Love I: 5

Left (Win).


nishikigi ni
kakisoete koso
koto no ha mo
iro wa miyurame
Upon the spindle trees
He writes
His words, yet will those leaves
With the first shadings
Of passionate hues, she see…





omou yori
uki ni naretaru
tamoto kana
namida ya koi no
saki ni tatsuran
From these soft feelings
To heartbreak accustomed are
My sleeves!
Do tears always love
Precede, I wonder?



The Gentlemen of the Right state: while it is well known that spindle trees are an expression of love, it is certainly not the case that letters are attached to them. In response, the Left: in the writings of Nōin, he says, ‘A spindle tree is one to which the country folk attach letters.’ The Gentlemen of the Left state: the Right’s poem is irredeemably archaic [muge ni furumekashi]. In addition, ‘From these soft feelings to heartbreak accustomed’ (omou yori uki ni naretaru) is poorly linked, and the use of ‘precede’ (saki ni tatsu), in the absence of the mention of a path in the poem, lacks connection.

Shunzei’s judgement: the Left’s use of ‘spindle tree’ (nishikigi) is familiar from many Love poems and so seems quite tediously mundane [rei no koto]. The Right seems to have followed to some extent the conception of a poem by the former Nijō Lord’s serving woman, Chikuzen. I included it in the Senzaishū, and will note it down after this. As a result, the poem using the spindle tree must win. Note:


omou yori
itsu shika nururu
tamoto kana
namida zo koi no
shirube narikeru
From these soft feelings
How swiftly soaked are
My sleeves;
Tears, indeed, of love
Are such a sign!

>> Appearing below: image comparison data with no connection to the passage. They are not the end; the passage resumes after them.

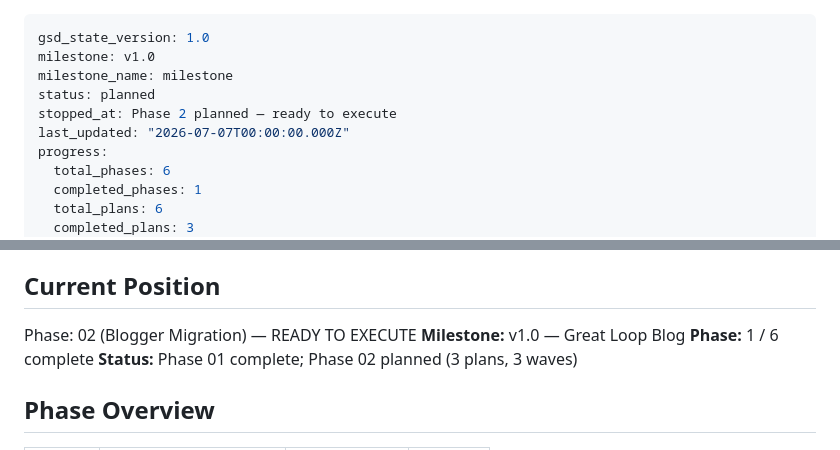
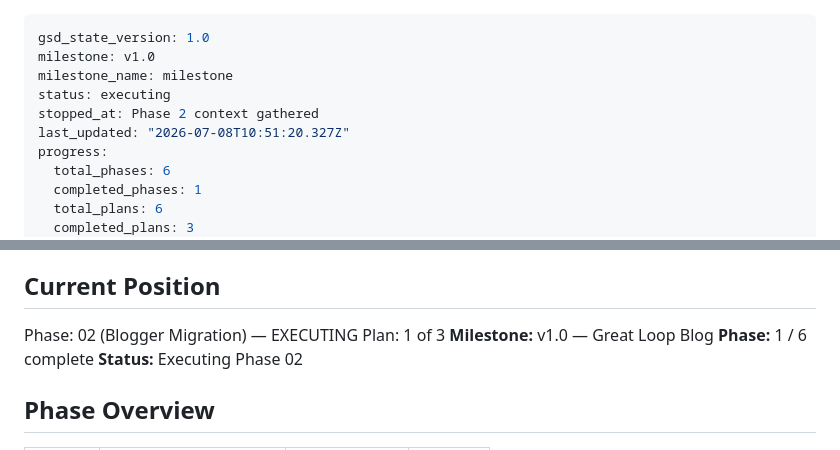
Before and after one commit to ZoomMimi/jackieb3, a Markdown page: .planning/STATE.md, 2 parts joined by grey strips. Rendered like a GitHub page.

Commit message:
docs(phase-02): update tracking after wave 1 (02-01 complete)

```diff
--- a/.planning/STATE.md
+++ b/.planning/STATE.md
@@ -2,9 +2,9 @@
 gsd_state_version: 1.0
 milestone: v1.0
 milestone_name: milestone
-status: planned
-stopped_at: Phase 2 planned — ready to execute
-last_updated: "2026-07-07T00:00:00.000Z"
+status: executing
+stopped_at: Phase 2 context gathered
+last_updated: "2026-07-08T10:51:20.327Z"
 progress:
   total_phases: 6
   completed_phases: 1
@@ -24,10 +24,11 @@ See: .planning/PROJECT.md (updated 2026-03-23)
 
 ## Current Position
 
-Phase: 02 (Blogger Migration) — READY TO EXECUTE
+Phase: 02 (Blogger Migration) — EXECUTING
+Plan: 1 of 3
 **Milestone:** v1.0 — Great Loop Blog
 **Phase:** 1 / 6 complete
-**Status:** Phase 01 complete; Phase 02 planned (3 plans, 3 waves)
+**Status:** Executing Phase 02
 
 ## Phase Overview
 
```
Also changed, not shown: .planning/ROADMAP.md (+3 -3 lines).
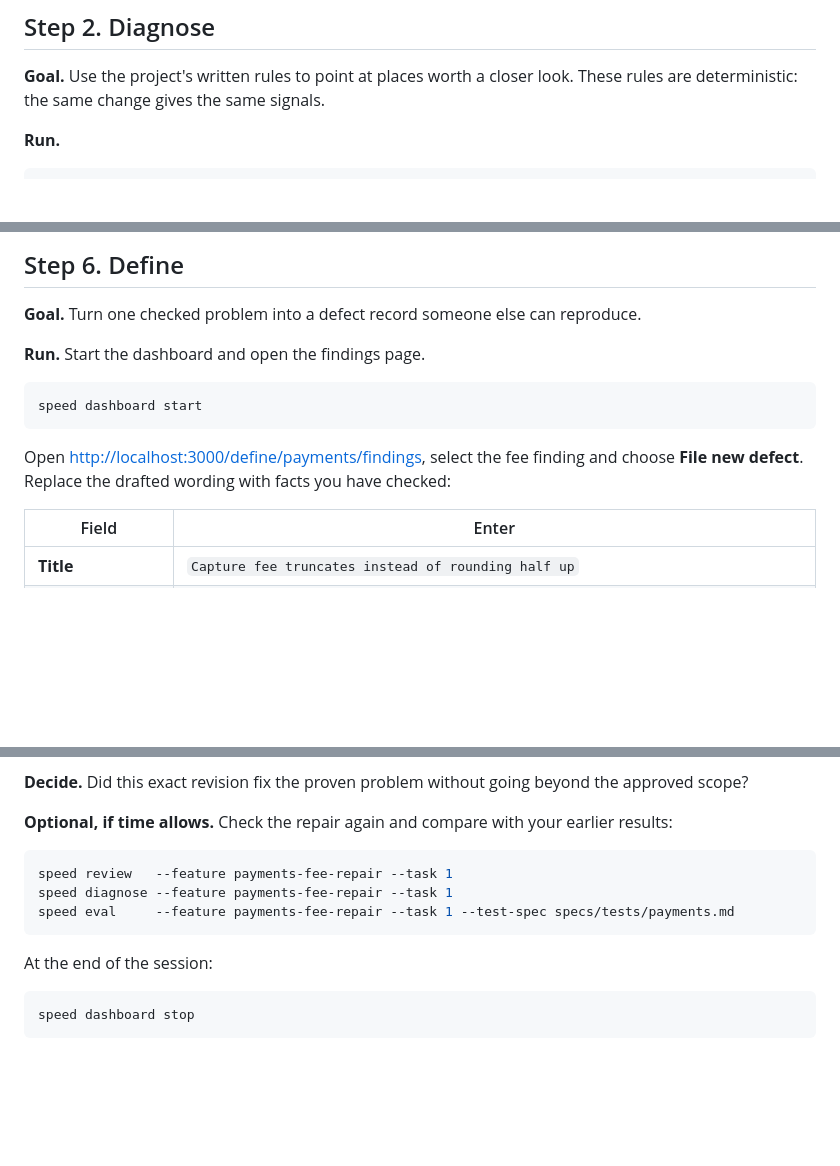
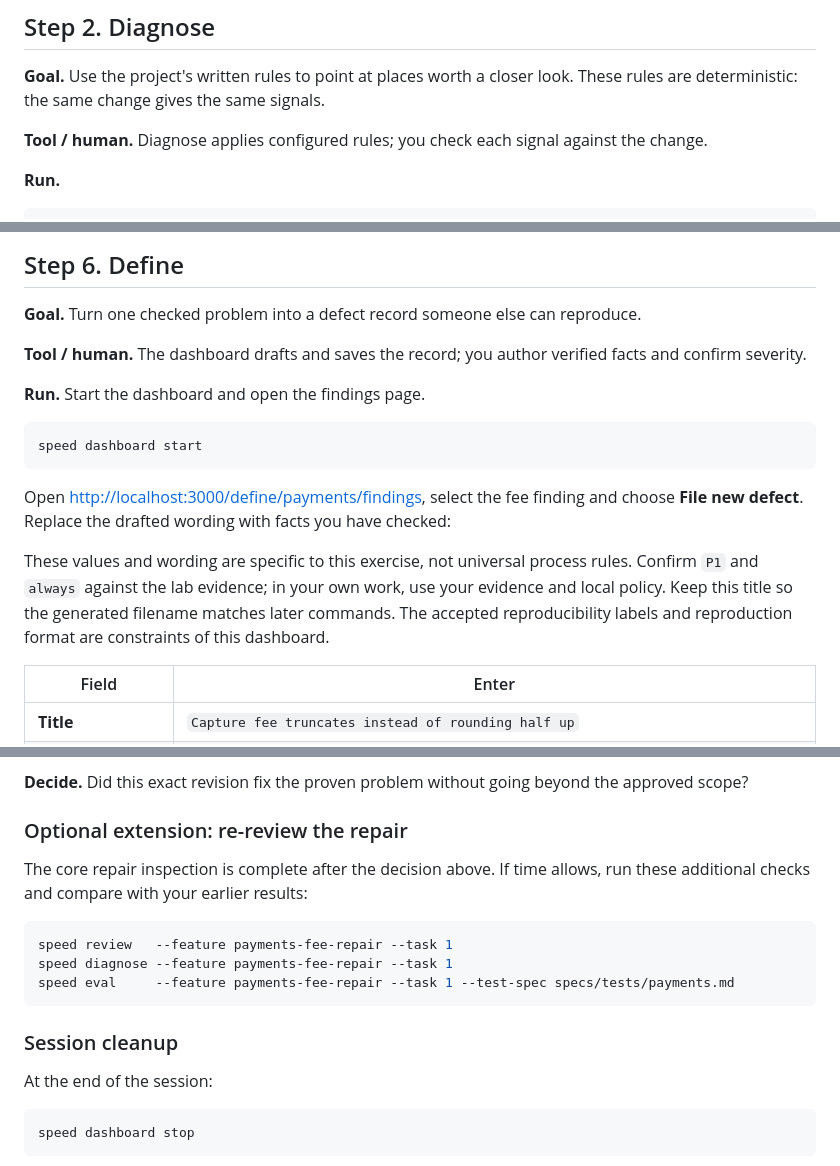
Before and after one commit to ArulaAI/payments-validation-fixture, a Markdown page: docs/lab-3/LAB-ACTION-GUIDE.md, 3 parts joined by grey strips. Rendered like a GitHub page; blank space fills up the shorter version.

````diff
--- a/docs/lab-3/LAB-ACTION-GUIDE.md
+++ b/docs/lab-3/LAB-ACTION-GUIDE.md
@@ -91,6 +107,8 @@ git show 965029f
 ## Step 2. Diagnose
 
 **Goal.** Use the project's written rules to point at places worth a closer look. These rules are deterministic: the same change gives the same signals.
+
+**Tool / human.** Diagnose applies configured rules; you check each signal against the change.
 
 **Run.**
 
@@ -214,6 +238,8 @@ Fill in your own copy of this table:
 
 **Goal.** Turn one checked problem into a defect record someone else can reproduce.
 
+**Tool / human.** The dashboard drafts and saves the record; you author verified facts and confirm severity.
+
 **Run.** Start the dashboard and open the findings page.
 
 ```bash
@@ -221,6 +247,8 @@ speed dashboard start
 ```
 
 Open <http://localhost:3000/define/payments/findings>, select the fee finding and choose **File new defect**. Replace the drafted wording with facts you have checked:
+
+These values and wording are specific to this exercise, not universal process rules. Confirm `P1` and `always` against the lab evidence; in your own work, use your evidence and local policy. Keep this title so the generated filename matches later commands. The accepted reproducibility labels and reproduction format are constraints of this dashboard.
 
 | Field | Enter |
 |---|---|
@@ -375,13 +411,17 @@ Always finish with `git switch round-0`.
 
 **Decide.** Did this exact revision fix the proven problem without going beyond the approved scope?
 
-**Optional, if time allows.** Check the repair again and compare with your earlier results:
+### Optional extension: re-review the repair
+
+The core repair inspection is complete after the decision above. If time allows, run these additional checks and compare with your earlier results:
 
 ```bash
 speed review   --feature payments-fee-repair --task 1
 speed diagnose --feature payments-fee-repair --task 1
 speed eval     --feature payments-fee-repair --task 1 --test-spec specs/tests/payments.md
 ```
+
+### Session cleanup
 
 At the end of the session:
 
````
Also changed, not shown: other parts of docs/lab-3/LAB-ACTION-GUIDE.md (+35 -5 lines).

The positioning of certain words does not differ to any great extent.